**Data records**
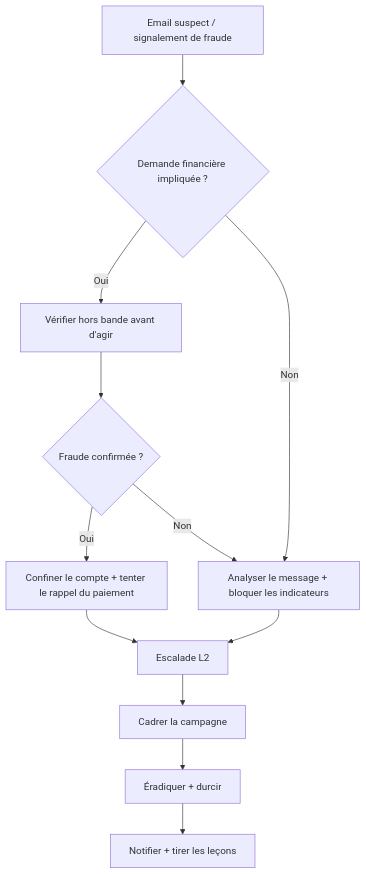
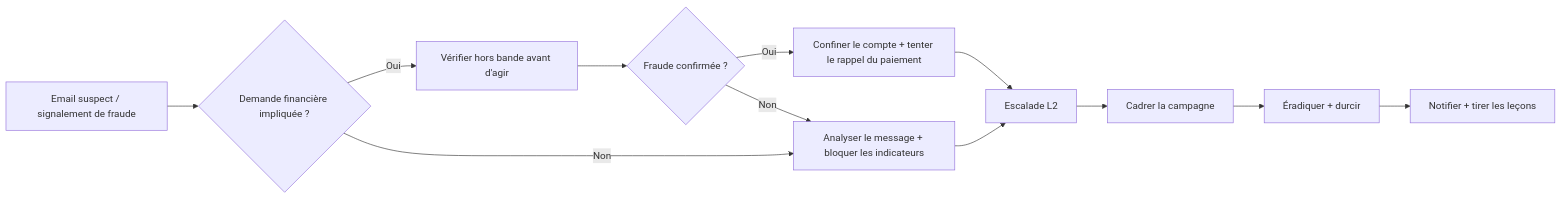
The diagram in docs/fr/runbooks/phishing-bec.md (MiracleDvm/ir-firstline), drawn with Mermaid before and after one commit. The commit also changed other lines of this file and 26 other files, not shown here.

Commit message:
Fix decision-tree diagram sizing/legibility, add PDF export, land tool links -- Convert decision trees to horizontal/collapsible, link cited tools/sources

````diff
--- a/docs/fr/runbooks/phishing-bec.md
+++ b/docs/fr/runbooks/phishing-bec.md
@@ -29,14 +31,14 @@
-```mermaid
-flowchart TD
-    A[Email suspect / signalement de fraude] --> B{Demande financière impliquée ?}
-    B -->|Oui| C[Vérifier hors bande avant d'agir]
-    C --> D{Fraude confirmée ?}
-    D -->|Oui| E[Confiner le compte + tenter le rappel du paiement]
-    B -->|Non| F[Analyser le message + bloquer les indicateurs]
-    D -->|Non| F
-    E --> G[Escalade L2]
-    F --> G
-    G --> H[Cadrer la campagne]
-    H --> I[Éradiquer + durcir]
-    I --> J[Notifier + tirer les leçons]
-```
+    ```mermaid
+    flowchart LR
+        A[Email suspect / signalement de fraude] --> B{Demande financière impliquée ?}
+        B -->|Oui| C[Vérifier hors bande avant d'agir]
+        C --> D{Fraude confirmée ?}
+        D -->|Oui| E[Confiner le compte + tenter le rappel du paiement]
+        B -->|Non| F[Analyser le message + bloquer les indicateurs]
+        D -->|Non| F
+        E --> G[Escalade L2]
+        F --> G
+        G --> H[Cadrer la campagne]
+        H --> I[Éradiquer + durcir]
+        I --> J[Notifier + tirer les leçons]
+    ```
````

--

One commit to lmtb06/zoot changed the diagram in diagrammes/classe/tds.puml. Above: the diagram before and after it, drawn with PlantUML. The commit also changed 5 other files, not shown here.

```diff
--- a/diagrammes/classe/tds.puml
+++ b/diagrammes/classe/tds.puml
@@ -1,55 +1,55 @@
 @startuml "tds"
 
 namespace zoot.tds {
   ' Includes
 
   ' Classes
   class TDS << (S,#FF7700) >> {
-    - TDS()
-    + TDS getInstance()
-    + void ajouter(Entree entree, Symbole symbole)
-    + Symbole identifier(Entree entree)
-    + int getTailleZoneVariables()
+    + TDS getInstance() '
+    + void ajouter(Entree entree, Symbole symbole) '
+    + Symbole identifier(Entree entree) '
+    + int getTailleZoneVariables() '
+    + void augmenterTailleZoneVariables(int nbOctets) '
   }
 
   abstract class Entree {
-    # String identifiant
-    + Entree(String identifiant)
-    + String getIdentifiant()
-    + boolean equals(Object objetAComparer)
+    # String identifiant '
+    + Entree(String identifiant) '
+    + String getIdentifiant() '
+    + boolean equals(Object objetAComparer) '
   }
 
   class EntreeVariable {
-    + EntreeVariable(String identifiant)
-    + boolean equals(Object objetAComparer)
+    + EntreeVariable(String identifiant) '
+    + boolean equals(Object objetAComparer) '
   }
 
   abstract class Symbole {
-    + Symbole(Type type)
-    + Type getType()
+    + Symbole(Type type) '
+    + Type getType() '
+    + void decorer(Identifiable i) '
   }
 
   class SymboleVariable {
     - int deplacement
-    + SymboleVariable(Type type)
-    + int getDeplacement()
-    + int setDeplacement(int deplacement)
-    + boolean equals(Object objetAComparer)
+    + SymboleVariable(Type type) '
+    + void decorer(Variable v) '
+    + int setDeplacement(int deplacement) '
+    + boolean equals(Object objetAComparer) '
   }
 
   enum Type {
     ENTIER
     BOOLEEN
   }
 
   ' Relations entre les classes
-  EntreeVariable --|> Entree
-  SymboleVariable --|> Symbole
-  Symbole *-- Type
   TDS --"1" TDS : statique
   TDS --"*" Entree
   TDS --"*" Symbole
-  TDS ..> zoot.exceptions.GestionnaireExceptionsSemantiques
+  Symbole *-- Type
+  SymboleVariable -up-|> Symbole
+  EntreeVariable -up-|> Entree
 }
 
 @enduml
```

**What needs to be done**
Copy out each line of the records above that includes "message".

**Answer to this exercise**
Commit message:
-    B -->|Non| F[Analyser le message + bloquer les indicateurs]
+        B -->|Non| F[Analyser le message + bloquer les indicateurs]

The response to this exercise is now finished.